The Do’s and Don’ts of Working Remotely

Welcome to the remote workforce. This is truly the new way to work with over 50% of the workforce expected to work remotely in the near future. Whether you’re a solo freelancer, a member of a corporate remote team, or a manager who wants their telecommuting employees to achieve their full potential, here are the crucial do’s and don’ts of the modern remote work or telecommuting landscape.

Do: Get SaaS-y

A little SaaS (Software-as-a-Service) goes a long way. In our article on PM’s managing remote teams we looked at how virtual collaboration technologies are becoming more and more commonplace in competitive industries. Today’s top SaaS providers allow remote teams to virtually communicate, collaborate, and exchange vital work information within a unified platform. Typically, these platforms and tools can be easily scaled up or down, and adjustable to the changing communication needs of remote teams. “The rise of cloud-based SaaS software has been instrumental to the growth of remote work,” observes GetApp global vice president Thibaut de Lataillade, referencing a GetApp report which found that remote work grew by 400% within the last ten years.

At the tip of this growth are simplified and unified communication tools like Slack, Google Drive, Microsoft Office, Adobe Suite, and a few other providers that comprise the top tier of the SaaS industry. Furthermore, de Lataillade explains how SaaS communication tools also play a key role in remote workers’ mental health. “Companies have much to gain by embracing remote work, but care must be taken to ensure employees are supported both professionally and emotionally.” Whatever knots need untangling, it’s easier with unified communications. As a remote worker, don’t think that you have to be alone.

Don’t: Avoid Automation

Don’t assume that automation is just for large and multinational companies. A lot of free or affordable software and services can allow everyone from solo freelancers to remote corporate-backed teams to reap the benefits of automation. The same laptops, smartphones, and other tools that enable you to be an effective remote worker can also help automate different tasks and chores in both your work and daily life. One of the most useful and simplest ways to apply automation is through automatic money transfers. A Marcus article on automating your finances explains how these automatic payments means a one-time sign up followed by never having to worry about being on-time to pay bills again. For remote team managers, automated payments and records can streamline the remuneration process, which is crucial to keeping remote workers motivated. Different financial apps and services now have an ‘autopay’ option that you can use to authorize automated transfers for savings, retirement, or any other dedicated accounts. And financial automation is just the tip of the iceberg.

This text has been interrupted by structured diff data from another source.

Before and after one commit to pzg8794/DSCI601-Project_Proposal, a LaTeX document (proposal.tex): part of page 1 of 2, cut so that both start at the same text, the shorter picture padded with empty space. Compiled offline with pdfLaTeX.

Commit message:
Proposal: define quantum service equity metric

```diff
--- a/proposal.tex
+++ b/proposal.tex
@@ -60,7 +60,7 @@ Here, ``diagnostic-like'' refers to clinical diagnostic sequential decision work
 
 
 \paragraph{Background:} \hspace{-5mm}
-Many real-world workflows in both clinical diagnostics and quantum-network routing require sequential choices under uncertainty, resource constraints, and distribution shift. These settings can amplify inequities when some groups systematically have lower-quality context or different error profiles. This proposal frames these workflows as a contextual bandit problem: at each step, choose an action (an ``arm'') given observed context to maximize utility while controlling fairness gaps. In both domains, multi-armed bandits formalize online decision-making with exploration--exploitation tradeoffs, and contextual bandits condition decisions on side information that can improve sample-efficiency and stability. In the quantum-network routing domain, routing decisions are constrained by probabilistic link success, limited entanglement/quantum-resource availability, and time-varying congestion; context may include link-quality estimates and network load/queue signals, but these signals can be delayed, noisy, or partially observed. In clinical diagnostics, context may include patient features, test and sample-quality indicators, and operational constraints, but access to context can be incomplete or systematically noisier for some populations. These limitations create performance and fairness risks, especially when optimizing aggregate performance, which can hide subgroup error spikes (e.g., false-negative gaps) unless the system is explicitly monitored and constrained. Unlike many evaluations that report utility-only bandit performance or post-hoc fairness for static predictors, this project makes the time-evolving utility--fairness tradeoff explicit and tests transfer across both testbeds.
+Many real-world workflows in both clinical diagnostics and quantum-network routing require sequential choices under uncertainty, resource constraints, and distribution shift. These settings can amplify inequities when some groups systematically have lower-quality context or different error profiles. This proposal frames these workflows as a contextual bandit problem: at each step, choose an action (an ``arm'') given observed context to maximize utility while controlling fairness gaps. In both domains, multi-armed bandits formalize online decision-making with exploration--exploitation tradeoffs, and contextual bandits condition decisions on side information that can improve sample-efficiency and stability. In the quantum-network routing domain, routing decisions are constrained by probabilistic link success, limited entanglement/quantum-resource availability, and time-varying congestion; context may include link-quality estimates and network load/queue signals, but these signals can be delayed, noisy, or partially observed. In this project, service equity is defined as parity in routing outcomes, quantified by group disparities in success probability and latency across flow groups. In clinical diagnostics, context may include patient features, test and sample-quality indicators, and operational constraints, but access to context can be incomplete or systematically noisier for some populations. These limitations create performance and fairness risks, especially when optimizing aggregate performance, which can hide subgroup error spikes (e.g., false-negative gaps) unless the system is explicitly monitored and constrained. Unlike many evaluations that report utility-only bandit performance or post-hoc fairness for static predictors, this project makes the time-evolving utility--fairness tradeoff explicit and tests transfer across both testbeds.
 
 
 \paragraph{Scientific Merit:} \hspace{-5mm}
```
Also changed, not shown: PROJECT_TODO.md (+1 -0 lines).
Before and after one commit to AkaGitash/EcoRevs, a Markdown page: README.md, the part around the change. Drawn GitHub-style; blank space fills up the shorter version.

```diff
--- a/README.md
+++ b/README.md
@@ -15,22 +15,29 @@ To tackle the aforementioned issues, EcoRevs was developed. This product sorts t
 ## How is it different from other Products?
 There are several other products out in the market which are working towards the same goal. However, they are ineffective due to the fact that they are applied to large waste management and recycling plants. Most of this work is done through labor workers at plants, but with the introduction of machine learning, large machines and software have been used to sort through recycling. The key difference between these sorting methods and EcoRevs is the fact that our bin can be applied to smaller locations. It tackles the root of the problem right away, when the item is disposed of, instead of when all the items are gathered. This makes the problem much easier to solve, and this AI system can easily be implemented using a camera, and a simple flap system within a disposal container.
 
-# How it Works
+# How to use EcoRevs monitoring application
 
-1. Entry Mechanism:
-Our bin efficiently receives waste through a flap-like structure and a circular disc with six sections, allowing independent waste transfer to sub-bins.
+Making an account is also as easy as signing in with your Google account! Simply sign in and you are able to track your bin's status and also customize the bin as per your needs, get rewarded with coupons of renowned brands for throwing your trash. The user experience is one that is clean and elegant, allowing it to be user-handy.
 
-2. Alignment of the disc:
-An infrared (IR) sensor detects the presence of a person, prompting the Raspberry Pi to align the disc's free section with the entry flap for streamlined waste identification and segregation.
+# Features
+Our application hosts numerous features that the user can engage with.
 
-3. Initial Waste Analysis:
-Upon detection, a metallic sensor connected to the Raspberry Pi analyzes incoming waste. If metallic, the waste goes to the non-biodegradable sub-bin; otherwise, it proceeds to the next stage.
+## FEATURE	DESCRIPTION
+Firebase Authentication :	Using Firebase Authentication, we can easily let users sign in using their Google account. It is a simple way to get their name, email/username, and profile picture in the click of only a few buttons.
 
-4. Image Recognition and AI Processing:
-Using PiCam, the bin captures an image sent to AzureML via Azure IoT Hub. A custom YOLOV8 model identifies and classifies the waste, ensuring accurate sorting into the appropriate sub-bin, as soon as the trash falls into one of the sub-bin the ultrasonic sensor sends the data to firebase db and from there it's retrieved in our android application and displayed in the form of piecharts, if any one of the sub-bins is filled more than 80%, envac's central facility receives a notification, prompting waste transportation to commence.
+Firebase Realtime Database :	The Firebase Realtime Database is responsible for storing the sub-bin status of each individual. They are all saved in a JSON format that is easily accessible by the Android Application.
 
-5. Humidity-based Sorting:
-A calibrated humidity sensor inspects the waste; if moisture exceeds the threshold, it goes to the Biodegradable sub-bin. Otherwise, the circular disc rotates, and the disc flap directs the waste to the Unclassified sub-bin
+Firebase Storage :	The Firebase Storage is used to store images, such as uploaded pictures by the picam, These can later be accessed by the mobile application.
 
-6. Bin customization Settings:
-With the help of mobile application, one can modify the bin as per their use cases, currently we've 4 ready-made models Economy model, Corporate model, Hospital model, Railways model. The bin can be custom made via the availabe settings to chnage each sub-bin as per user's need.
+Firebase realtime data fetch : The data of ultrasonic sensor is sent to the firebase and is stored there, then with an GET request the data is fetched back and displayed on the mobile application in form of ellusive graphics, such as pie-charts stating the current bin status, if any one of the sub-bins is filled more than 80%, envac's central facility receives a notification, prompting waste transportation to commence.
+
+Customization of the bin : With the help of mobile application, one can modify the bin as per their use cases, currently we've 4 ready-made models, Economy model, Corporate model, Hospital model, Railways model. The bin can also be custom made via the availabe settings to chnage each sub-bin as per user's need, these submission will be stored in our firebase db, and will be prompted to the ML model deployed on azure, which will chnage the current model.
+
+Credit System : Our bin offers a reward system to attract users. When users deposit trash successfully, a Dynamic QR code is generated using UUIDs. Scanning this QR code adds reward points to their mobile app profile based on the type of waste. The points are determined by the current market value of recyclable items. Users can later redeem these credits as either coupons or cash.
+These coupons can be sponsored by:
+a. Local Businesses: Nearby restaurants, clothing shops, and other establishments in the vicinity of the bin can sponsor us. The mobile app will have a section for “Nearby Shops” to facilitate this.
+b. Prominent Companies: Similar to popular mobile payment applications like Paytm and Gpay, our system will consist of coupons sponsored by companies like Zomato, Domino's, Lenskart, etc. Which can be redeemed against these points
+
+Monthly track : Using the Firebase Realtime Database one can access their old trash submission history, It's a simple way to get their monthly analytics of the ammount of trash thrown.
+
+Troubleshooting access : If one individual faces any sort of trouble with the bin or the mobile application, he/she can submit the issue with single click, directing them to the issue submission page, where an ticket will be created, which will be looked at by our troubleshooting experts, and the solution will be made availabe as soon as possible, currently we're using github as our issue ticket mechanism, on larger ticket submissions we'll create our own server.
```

If there’s a way to do it digitally, there’s an app for that. Tasker can automate literally hundreds of different tasks via your smartphone. Tasks can be customized to over 200 smartphone actions, triggers, rules, and parameters. This could allow you to automate almost every work task you can do from your phone. Email daily screenshots of project timelines to corroborate team progress. Log calls and keyword-isolated work messages in shared sheets. Customize audio notifications when you plug in earphones, including text-to-speech options for messages from specified contacts or appointments. It’s also useful for customizing Spotify playlists with GPS, accelerometer, and scheduling parameters, a virtual DJ for when you’re driving, working, or hitting the gym. Embracing automation can make your life and work much easier.

Do: Aim For Work-Life Balance

As a remote worker, don’t waste the opportunity of having your time in your hands. With the above tools at your disposal, you can build a routine or schedule that can shorten your work hours without sacrificing quality — giving you ample time for family and friends, exercise, meditation, or planning healthy meals. By not being tied to any physical office, remote workers are well poised to steer their time, resources, and efforts towards a healthy work-life balance. With a bit of planning and a lot of automating, anything is possible.

Written for by Jane Jennings